your body still your body
your arms still wing
your mouth still a gun
          you tragic, misfiring bird
you have all you need to be a hero
don’t save the world, save yourself
you worship too much & you worship too much
when prayer doesn’t work:      dance, fly, fire
this is your hardest scene
when you think the whole sad thing might end
but you live      oh, you live
everyday you wake you raise the dead
          everything you do is a miracle

From Don’t Call Us Dead (Graywolf Press, 2017) Copyright © 2017 by Danez Smith. Used by permission of The Permissions Company, Inc., on behalf of Graywolf Press,

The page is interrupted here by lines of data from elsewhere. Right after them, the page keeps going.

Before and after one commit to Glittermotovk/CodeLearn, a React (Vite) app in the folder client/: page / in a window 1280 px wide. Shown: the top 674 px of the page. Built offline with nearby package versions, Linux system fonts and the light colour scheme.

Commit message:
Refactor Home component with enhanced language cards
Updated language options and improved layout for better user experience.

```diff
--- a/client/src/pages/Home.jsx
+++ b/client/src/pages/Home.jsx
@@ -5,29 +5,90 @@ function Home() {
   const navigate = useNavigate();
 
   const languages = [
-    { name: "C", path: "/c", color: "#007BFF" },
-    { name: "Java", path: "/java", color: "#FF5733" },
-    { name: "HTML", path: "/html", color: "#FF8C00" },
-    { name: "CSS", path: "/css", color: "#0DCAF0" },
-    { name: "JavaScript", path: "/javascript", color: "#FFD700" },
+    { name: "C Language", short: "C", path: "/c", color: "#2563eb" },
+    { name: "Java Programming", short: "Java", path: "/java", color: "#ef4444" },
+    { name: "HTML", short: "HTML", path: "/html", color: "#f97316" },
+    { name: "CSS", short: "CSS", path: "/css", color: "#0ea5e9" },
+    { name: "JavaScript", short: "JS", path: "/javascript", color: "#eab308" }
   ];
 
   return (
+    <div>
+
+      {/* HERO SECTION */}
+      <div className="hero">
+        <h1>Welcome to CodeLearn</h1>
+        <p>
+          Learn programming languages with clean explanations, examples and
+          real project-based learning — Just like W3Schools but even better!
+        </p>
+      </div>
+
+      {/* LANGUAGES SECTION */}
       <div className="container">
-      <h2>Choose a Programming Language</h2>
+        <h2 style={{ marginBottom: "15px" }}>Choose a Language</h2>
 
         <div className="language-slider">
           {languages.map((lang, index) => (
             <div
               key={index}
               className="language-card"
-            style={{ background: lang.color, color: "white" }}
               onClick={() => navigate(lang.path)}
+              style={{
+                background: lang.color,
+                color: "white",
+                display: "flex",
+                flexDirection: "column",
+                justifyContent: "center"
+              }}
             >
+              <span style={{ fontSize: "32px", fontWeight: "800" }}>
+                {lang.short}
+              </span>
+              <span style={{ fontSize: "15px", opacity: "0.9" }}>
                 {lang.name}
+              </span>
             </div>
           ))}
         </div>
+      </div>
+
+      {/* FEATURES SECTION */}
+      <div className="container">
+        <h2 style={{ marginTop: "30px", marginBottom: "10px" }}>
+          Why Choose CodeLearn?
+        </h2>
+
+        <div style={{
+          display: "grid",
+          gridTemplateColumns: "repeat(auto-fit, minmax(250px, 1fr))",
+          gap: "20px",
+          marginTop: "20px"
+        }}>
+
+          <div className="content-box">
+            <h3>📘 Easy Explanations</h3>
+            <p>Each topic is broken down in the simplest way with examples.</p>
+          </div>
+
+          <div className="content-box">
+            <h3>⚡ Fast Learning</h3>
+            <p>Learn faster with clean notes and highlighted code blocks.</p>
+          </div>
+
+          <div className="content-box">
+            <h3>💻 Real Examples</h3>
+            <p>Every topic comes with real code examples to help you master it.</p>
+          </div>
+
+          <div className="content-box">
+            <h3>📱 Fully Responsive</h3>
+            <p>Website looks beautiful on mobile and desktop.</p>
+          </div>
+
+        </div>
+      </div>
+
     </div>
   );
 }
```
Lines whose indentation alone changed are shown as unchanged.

by way of entry you sit with an object, hold it in your hands, rub your fingers across its grooves. you close your eyes, not so much an act of faith as it is an attempt to focus the senses, to see what knowing might be made available through a haptic relationship. it is only a wallet. it is empty. Reginald Jerry Clark would leave this for Regina, she in turn would leave this for you. she teaches you not to speak ill of the dead, to not speak of them at all, so there is no ceremony around the absence. 

a black rail worker was born in 1913, served as a porter for The Great Northern Railroad for 25 years and retired without pension. he died some time later. in 1913 there was a rail worker, a porter he served on The Great Northern Railroad and died some time after retirement. a black rail worker died and came back a porter, he retired without pension he died. a black worker was born a porter for the railroad he died and came back as a quarter mile of track. a black rail worker worked and railed and died and retirement was always later, later. 

you work with words, which unlike the wallet, is not a material you touch, but you wonder if in reordering them you might disrupt what is presupposed, if you might work something other than emptiness from their grooves. you’ve only failed at this. you are not yet a skilled enough practitioner of failure, and so you keep reordering them, to see what casts a shadow.

Copyright © 2023 by Chaun Webster. Originally published in Poem-a-Day on October 12, 2023, by the Academy of American Poets. 

Because the bee
In my bonnet
Is the B in my bed,
Who I can’t and I
Won’t stop bumping;
We do the humpty
Hump. My big nose
Nestled in her sassafras.
At attention, we round
Each other out. At ease, 
Her peach is a galaxy.

Now and later is a square
I quietly hold on my tongue,
My mouth an empty gesture. 
Spaced out between her legs, 
I am an astronaut.
The gravity of my offense
Adds up to a rational number.

When the heavens are free
From light, I sit desire on my lap.
She is stardust; And I, 
As it were, am impossible.  
When she asks for space
She is the future. When she
Asks for a room, it is the end. 
I place before her chutes,
Ladders, and whatever else
Might fall from the sky.

Copyright © 2021 by Alison C. Rollins. Originally published in Poem-a-Day on January 18, 2021, by the Academy of American Poets.